UN orders sanctions against DRC's M23 rebel group head
The UN ordered a travel ban and assets freeze against Sultani Makenga, head of the M23 rebels who have been accused of killing and raping civilians as they carve out a mini-state in the mineral-rich east of the African country.
The US government ordered the seizure of any Makenga assets in the US and banned Americans from dealing with the 38-year-old former DR Congo army colonel. Susan Rice, US ambassador to the United Nations, accused Makenga of "heinous atrocities".
The M23 rebellion erupted in March this year when mutineers broke away from the army and seized a number of towns near the Nord-Kivu provincial capital of Goma, close to the border with Rwanda and Uganda.
UN experts have accused both neighbouring governments of aiding the rebels.
Makenga is behind "killing and maiming, sexual violence, abduction, and forced displacement," said a statement by the UN sanctions committee for DR Congo.
"Under the command of Sultani Makenga, M23 has carried out extensive atrocities against the civilian population," including the rapes of women and children aged as young as eight, the statement added.
"New US and UN sanctions on Sultani Makenga show the world will not stand for heinous atrocities committed on his orders by the M23," Rice said on Twitter.
"These new sanctions send an important message to other perpetrators of atrocities in DRC: accountability," she added.
"Makenga is responsible for extensive atrocities against the population in the DRC," said Adam Szubin, head of the US Treasury's Office of Foreign Assets Control.
The UN statement said M23 has received arms and other material "in violation of measures taken by the DRC to implement the arms embargo" against the country.
The statement did not say where the arms had come from.
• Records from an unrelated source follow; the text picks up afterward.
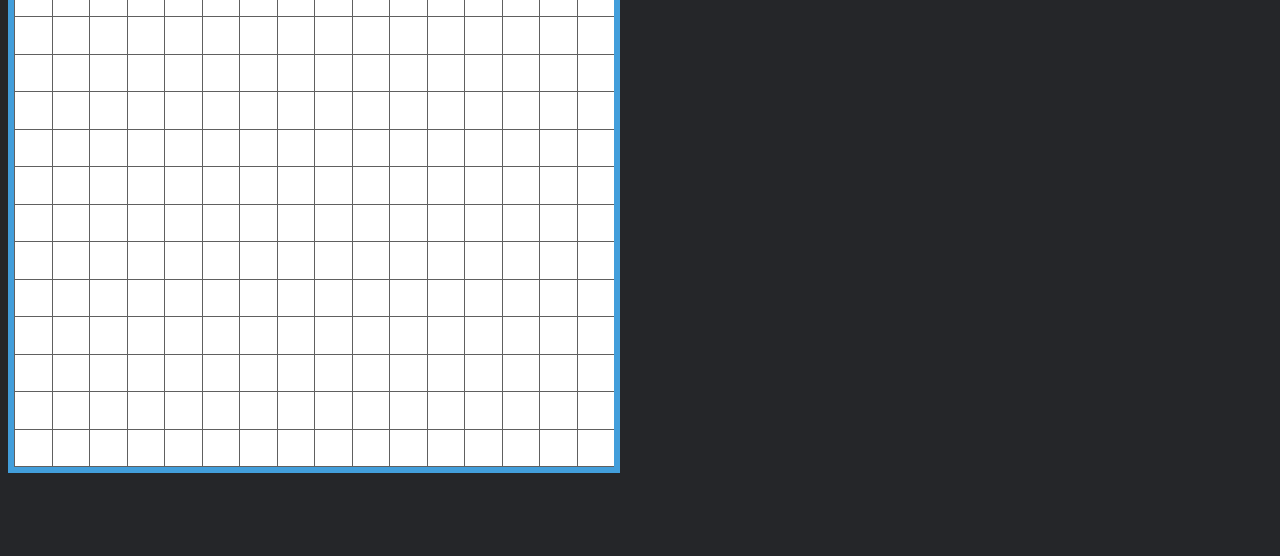
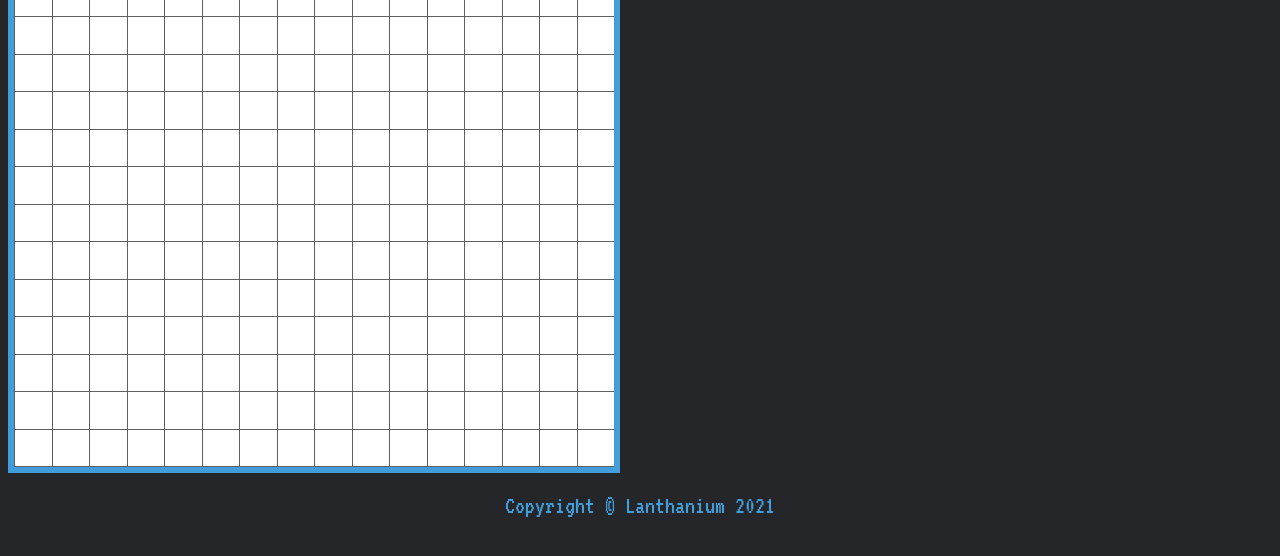
Before and after one commit to lanthanium/Etch-A-Sketch, a plain HTML site: page index.html in a window 1280 px wide. Shown: the part 232-788 px from the top of the page. Drawn offline with Linux system fonts and the light colour scheme.

Commit message:
Added footer, live demo link

```diff
--- a/index.html
+++ b/index.html
@@ -17,5 +17,6 @@
             <div class = "gridInputForm">Squares per Side (16 - 100): <input id = "gridInput"> <button class = "squares">Submit</button></div>
         </div>
     </div>
+    <footer>Copyright © Lanthanium 2021</footer>
 </body>
 </html>
--- a/style.css
+++ b/style.css
@@ -9,6 +9,13 @@ body{
 header{
     color: rgb(66, 158, 219);
     font-size: 45px;
+    padding: 20px;
+    text-align: center;
+}
+
+footer{
+    color: rgb(66, 158, 219);
+    font-size: 25px;
     padding: 20px;
     text-align: center;
 }
```
Also changed, not shown: 1 other file.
Rwanda and Uganda have strongly denied any link to M23 and have condemned a report by UN experts which alleged their backing of the rebels.